DATA PROVIDED section start
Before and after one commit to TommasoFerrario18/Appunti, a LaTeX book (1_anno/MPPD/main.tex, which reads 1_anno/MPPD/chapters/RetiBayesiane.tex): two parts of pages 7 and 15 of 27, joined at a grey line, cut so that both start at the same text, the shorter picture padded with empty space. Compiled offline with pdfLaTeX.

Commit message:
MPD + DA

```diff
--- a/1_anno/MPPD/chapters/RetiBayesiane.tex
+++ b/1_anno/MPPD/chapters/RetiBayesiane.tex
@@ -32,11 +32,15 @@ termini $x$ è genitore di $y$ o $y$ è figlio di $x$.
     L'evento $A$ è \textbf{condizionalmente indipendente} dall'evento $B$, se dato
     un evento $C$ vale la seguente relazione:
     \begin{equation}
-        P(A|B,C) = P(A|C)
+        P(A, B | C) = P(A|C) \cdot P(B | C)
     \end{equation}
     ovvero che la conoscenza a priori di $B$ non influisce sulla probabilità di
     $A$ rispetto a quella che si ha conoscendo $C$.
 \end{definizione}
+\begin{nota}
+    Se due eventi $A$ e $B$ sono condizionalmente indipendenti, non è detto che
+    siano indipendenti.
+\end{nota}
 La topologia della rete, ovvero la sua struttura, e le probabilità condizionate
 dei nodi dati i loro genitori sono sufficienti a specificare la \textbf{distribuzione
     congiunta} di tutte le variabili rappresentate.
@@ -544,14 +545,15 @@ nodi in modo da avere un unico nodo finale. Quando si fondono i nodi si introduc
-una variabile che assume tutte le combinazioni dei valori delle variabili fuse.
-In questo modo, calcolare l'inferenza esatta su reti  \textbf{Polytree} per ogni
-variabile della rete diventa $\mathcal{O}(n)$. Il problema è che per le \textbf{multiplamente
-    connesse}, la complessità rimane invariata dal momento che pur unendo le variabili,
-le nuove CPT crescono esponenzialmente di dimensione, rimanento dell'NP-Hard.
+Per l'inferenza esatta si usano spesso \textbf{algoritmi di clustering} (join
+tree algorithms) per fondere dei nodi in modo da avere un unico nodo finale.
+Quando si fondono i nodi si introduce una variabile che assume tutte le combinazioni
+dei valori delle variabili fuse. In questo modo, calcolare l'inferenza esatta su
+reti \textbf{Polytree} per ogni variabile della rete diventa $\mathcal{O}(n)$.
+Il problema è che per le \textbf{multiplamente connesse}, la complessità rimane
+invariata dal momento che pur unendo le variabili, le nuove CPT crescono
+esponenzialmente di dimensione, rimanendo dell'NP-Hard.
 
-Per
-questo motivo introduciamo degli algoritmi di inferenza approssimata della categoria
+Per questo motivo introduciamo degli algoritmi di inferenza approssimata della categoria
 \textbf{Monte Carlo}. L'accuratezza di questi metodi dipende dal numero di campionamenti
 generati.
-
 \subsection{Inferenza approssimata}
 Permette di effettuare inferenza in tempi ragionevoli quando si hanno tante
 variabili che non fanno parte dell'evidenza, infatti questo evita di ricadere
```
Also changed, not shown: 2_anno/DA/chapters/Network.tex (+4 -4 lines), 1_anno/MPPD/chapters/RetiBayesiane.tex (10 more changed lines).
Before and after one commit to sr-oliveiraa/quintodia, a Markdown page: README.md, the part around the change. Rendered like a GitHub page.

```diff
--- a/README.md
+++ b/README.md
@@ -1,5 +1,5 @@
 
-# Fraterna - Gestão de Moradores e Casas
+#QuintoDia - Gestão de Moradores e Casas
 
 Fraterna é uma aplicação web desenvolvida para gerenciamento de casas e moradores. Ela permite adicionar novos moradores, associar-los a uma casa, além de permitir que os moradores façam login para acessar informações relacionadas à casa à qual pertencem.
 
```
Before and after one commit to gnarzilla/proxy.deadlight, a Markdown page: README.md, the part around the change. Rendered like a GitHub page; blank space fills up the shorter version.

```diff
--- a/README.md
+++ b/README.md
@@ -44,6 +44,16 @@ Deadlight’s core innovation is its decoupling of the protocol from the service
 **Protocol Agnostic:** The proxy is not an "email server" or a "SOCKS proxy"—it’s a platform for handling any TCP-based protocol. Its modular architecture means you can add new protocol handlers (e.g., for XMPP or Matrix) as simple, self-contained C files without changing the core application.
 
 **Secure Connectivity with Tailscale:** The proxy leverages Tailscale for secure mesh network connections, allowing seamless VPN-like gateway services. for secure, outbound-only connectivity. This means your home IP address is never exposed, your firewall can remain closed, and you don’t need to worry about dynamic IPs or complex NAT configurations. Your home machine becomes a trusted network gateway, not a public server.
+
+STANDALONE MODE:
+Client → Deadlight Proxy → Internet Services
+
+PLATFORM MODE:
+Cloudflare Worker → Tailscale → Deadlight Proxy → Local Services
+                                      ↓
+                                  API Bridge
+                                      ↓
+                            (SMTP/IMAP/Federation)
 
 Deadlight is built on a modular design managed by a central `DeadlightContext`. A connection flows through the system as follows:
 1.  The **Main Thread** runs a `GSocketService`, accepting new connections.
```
DATA PROVIDED section end
DATA PROVIDED section start
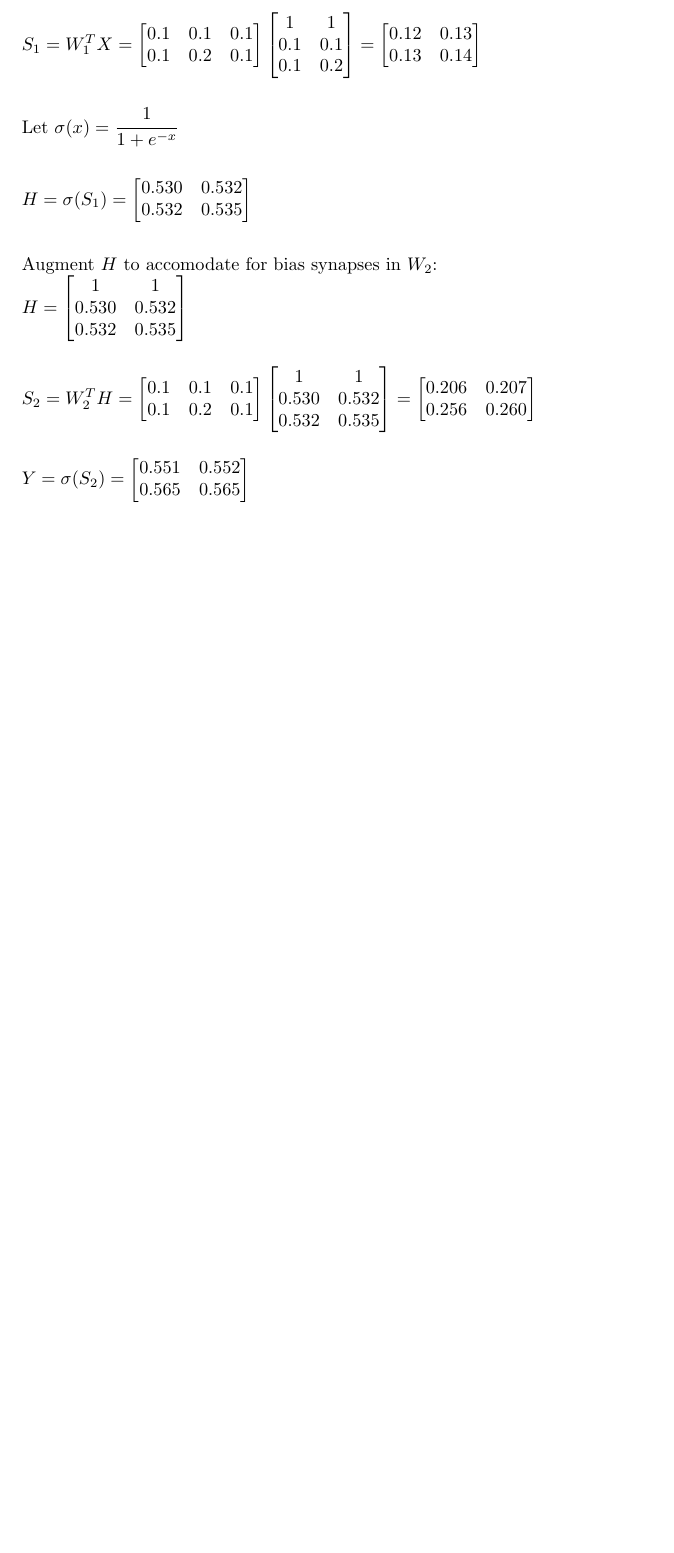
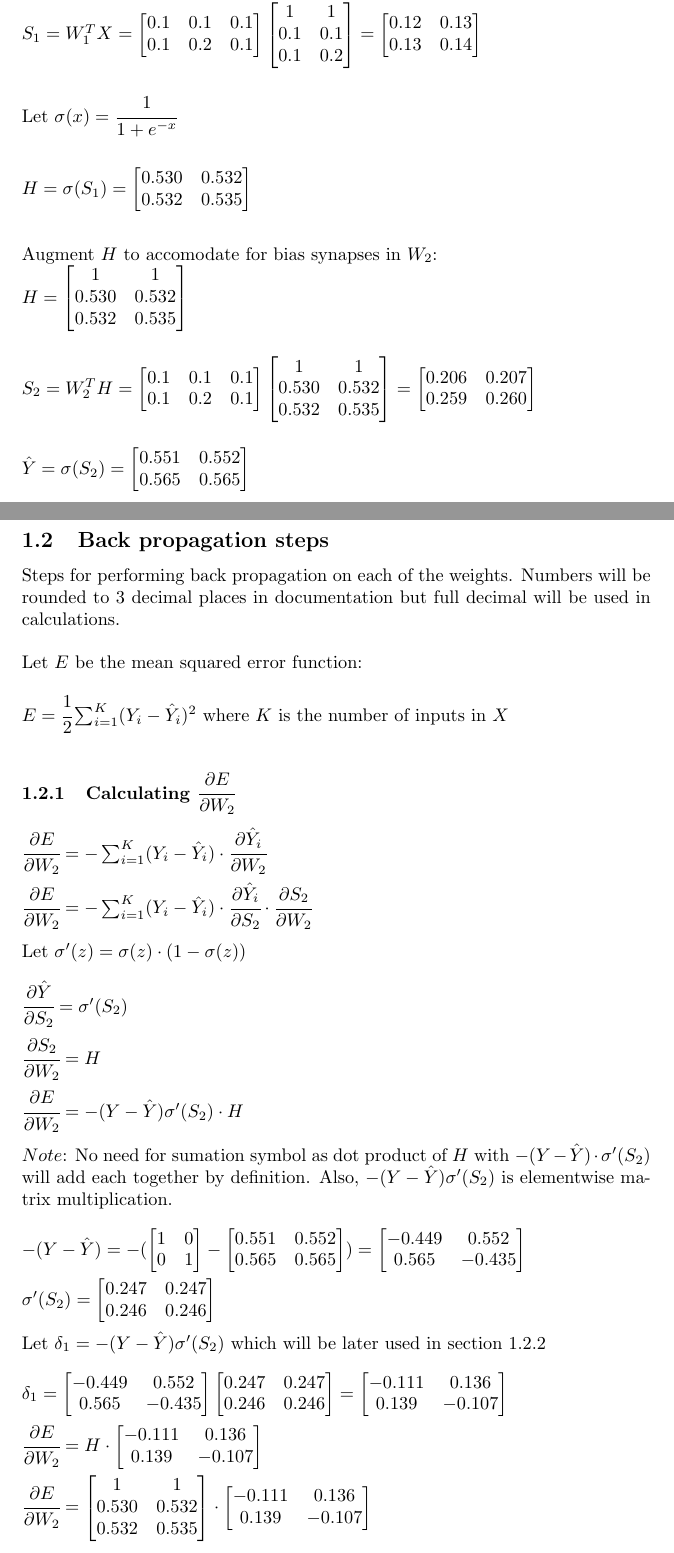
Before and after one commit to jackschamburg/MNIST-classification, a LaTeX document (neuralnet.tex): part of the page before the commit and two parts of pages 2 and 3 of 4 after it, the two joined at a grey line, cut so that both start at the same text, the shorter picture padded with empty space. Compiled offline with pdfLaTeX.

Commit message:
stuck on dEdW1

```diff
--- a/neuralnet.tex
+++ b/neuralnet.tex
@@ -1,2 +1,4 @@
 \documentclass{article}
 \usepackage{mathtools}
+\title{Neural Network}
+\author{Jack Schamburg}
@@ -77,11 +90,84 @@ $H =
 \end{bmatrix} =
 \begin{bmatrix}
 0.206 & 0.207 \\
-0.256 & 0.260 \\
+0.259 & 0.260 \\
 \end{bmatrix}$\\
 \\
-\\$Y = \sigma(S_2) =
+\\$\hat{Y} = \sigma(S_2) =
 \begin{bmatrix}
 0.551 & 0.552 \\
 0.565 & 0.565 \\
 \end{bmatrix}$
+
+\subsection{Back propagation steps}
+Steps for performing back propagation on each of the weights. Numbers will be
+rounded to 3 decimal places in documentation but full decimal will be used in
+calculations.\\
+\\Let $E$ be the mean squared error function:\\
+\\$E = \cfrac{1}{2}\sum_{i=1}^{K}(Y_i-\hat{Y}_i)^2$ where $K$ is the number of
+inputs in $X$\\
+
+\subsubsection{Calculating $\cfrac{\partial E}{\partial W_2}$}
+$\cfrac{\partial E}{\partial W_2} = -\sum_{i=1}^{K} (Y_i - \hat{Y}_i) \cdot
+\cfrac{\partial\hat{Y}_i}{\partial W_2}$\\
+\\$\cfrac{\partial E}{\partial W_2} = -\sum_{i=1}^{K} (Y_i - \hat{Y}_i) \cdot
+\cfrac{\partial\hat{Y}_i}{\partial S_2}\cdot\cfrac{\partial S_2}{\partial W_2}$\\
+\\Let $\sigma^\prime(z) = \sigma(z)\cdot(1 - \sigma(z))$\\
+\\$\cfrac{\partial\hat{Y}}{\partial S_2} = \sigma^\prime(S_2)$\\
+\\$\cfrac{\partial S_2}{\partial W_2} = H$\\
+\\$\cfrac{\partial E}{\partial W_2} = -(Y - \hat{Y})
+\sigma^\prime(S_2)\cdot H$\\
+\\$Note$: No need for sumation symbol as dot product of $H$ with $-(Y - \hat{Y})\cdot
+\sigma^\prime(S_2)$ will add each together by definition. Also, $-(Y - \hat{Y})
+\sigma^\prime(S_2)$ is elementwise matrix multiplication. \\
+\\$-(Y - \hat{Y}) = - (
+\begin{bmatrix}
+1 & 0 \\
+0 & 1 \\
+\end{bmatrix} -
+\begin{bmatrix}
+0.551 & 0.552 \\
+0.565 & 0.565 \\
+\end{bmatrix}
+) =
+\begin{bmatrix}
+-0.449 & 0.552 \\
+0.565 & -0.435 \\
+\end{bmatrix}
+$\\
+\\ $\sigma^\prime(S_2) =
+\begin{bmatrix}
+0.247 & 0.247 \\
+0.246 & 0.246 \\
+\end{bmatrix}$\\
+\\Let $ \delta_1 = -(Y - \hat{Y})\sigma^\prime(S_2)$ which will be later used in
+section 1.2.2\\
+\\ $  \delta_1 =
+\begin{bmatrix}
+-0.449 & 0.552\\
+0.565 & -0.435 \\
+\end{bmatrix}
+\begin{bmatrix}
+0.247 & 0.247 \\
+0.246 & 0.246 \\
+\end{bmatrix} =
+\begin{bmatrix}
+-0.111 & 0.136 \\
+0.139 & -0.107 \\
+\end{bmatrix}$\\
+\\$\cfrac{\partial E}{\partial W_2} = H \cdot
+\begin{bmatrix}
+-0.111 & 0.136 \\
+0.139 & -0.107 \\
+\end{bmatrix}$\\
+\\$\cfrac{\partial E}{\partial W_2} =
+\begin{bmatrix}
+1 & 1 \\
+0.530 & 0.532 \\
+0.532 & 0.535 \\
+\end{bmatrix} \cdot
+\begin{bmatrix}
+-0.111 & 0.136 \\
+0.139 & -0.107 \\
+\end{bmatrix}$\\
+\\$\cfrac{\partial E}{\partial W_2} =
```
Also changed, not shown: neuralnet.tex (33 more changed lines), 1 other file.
DATA PROVIDED section end
DATA PROVIDED section start
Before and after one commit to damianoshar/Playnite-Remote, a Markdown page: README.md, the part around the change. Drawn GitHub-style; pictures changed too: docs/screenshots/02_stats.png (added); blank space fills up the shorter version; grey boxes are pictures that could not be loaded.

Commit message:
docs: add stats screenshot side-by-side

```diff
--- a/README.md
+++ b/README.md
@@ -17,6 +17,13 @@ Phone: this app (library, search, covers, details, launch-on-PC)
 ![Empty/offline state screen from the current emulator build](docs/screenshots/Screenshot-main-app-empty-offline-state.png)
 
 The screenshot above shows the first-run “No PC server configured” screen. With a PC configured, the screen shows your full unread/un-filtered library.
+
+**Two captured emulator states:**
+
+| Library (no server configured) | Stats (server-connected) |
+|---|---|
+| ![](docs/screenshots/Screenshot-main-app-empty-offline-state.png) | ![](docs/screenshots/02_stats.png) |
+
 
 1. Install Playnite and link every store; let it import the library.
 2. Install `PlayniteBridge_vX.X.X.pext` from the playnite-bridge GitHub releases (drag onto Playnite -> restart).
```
DATA PROVIDED section end
* **EXERCISE BRIEF**
The lines to show are those in the data above that include "cfrac".

* **OUTPUT BELOW**
+\\$E = \cfrac{1}{2}\sum_{i=1}^{K}(Y_i-\hat{Y}_i)^2$ where $K$ is the number of
+\subsubsection{Calculating $\cfrac{\partial E}{\partial W_2}$}
+$\cfrac{\partial E}{\partial W_2} = -\sum_{i=1}^{K} (Y_i - \hat{Y}_i) \cdot
+\cfrac{\partial\hat{Y}_i}{\partial W_2}$\\
+\\$\cfrac{\partial E}{\partial W_2} = -\sum_{i=1}^{K} (Y_i - \hat{Y}_i) \cdot
+\cfrac{\partial\hat{Y}_i}{\partial S_2}\cdot\cfrac{\partial S_2}{\partial W_2}$\\
+\\$\cfrac{\partial\hat{Y}}{\partial S_2} = \sigma^\prime(S_2)$\\
+\\$\cfrac{\partial S_2}{\partial W_2} = H$\\
+\\$\cfrac{\partial E}{\partial W_2} = -(Y - \hat{Y})
+\\$\cfrac{\partial E}{\partial W_2} = H \cdot
+\\$\cfrac{\partial E}{\partial W_2} =
+\\$\cfrac{\partial E}{\partial W_2} =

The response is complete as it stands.